From the Women’s Prize Archives.

Our Year of #ReadingWomen challenge aims to celebrate 25 years of the Women’s Prize for Fiction by rediscovering a quarter century of winning books, from Zadie Smith’s On Beauty to Naomi Alderman’s The Power. To bring together these brilliant and diverse books, we worked with designer Victoria Sawdon to create bespoke illustrations bringing each of the 25 winning books to life.

These stunning illustrations are part of our beautiful Women’s Prize for Fiction Inspiration Journal, celebrating our 25th year and encouraging the next generation of women writers.

Victoria has worked as a designer, illustrator and ceramicist for over 20 years and is currently Design Director at Big Fish, she has also created book covers for a variety of fiction, poetry, travel and cookery, including over 50 titles for Penguin.

We asked Victoria what it was like to create a cohesive brand identity for a quarter century of winners, and about the techniques she used to produce the illustrations.

What techniques did you use to create the 25 illustrations?

The illustrations are all created using a technique similar to the layering approach used for screenprinting. Each colour is a separate painting that are then assembled together to make the final piece. They have all been painted with a brush and ink. I made sure that the brush was at the perfect point of drying out allowing the texture to come through.

How did you decide on the image that would represent each book?

I was familiar with some of the books but some were a real discovery. I started by reading as many synopsises as possible.
I didn’t want to be too influenced by previous covers so I looked at key motifs or objects that jumped out to me as a simple way of representing a pivotal scene or theme.

How did you go about creating a cohesive style for the illustrations as a series, even though they are each representing very different novels?

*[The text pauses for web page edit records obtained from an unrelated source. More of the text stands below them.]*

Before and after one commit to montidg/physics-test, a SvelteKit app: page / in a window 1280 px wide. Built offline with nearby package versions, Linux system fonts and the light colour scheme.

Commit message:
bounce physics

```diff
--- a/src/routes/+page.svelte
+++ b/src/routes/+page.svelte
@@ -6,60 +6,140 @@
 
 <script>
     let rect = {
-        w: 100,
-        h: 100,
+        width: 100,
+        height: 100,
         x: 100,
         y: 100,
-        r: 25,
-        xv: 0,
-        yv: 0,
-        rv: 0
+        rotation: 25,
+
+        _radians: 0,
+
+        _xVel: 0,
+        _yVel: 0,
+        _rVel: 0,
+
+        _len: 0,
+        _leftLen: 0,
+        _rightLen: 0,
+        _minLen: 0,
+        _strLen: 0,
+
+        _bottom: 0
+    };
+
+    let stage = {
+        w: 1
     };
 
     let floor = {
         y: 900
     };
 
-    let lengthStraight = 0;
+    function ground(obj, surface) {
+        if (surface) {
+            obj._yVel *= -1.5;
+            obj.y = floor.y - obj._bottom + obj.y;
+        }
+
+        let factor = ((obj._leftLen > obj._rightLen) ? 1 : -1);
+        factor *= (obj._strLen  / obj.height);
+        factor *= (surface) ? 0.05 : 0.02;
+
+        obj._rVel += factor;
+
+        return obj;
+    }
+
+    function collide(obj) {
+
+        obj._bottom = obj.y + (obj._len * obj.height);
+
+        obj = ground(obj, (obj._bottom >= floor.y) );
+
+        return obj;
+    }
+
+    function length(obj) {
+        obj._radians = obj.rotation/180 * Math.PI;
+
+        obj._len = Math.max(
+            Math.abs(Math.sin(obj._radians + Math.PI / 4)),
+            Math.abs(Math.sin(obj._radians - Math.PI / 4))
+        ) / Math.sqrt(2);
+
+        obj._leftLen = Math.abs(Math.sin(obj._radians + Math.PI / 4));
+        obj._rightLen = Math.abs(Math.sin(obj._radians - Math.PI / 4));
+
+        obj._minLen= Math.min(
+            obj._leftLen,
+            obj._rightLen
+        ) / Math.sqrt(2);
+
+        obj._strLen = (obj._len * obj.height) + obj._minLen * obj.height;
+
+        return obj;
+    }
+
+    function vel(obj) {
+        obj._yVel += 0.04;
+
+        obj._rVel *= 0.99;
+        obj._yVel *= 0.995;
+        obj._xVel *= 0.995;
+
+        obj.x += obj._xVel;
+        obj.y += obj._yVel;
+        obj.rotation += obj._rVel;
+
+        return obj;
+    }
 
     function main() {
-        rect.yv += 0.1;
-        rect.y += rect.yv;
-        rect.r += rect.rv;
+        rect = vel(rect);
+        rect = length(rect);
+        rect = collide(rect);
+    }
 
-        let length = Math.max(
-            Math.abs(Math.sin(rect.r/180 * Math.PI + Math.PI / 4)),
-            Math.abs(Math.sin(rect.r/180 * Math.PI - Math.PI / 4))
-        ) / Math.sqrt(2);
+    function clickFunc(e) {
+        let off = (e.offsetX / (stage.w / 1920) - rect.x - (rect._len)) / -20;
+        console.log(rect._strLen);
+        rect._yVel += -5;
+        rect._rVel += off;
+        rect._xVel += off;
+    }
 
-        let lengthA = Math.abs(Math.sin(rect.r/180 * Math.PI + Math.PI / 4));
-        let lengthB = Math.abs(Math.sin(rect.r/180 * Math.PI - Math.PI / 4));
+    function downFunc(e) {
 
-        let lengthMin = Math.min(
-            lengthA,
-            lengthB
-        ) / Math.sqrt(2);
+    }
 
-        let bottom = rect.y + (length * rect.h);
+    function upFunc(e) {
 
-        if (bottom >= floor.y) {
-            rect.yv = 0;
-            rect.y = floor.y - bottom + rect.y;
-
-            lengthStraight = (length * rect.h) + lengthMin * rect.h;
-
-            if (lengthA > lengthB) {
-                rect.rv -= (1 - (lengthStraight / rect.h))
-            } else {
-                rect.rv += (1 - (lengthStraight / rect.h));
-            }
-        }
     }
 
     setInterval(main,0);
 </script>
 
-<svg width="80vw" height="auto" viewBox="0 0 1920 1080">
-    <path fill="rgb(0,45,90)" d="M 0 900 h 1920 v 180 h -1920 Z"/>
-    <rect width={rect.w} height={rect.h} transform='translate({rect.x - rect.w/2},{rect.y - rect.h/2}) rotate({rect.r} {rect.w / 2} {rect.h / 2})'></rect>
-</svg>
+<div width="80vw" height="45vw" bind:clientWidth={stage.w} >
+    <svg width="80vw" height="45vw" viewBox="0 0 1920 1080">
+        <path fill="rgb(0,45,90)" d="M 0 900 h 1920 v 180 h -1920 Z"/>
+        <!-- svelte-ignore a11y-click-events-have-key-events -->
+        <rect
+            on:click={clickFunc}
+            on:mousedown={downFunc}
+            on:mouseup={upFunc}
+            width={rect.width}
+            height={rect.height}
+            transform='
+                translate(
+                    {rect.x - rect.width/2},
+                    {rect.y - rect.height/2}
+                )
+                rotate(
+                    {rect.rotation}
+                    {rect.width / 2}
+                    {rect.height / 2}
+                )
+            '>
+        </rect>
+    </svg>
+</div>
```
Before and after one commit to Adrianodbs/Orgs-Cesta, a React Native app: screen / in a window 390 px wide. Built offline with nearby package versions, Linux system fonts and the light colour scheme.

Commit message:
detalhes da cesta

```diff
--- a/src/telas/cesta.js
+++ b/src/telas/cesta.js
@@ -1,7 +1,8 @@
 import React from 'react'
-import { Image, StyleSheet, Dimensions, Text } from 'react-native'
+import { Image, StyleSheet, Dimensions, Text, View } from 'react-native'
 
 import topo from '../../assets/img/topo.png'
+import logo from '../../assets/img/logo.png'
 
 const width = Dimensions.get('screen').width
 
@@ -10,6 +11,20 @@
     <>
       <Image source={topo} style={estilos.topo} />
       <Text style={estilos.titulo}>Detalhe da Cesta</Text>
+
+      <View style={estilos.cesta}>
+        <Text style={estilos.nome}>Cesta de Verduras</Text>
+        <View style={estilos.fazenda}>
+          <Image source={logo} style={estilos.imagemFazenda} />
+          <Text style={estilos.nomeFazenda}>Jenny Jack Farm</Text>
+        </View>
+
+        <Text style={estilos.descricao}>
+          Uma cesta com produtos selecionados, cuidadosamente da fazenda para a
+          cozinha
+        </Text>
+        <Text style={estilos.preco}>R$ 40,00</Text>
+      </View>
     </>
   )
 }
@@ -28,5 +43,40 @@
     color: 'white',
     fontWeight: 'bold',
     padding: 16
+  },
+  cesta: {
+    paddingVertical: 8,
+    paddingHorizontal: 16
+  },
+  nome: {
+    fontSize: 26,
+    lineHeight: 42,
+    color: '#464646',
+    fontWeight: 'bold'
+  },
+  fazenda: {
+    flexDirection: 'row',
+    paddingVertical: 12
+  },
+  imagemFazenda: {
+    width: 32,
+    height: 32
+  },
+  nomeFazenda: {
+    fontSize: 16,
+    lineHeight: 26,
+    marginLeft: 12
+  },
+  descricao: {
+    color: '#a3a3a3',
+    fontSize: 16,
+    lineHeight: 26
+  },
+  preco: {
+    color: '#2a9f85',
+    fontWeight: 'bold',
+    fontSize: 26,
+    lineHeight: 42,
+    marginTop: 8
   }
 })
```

This was the hardest part as they needed to sit together but the themes and styles were so varied. I decided to focus on a visual language that linked the paintings. Simple objects or scenes were depicted using the same layering technique and a selective colour palette. This helped in giving the illustrations as much cohesiveness as possible while retaining the personality of the individual book.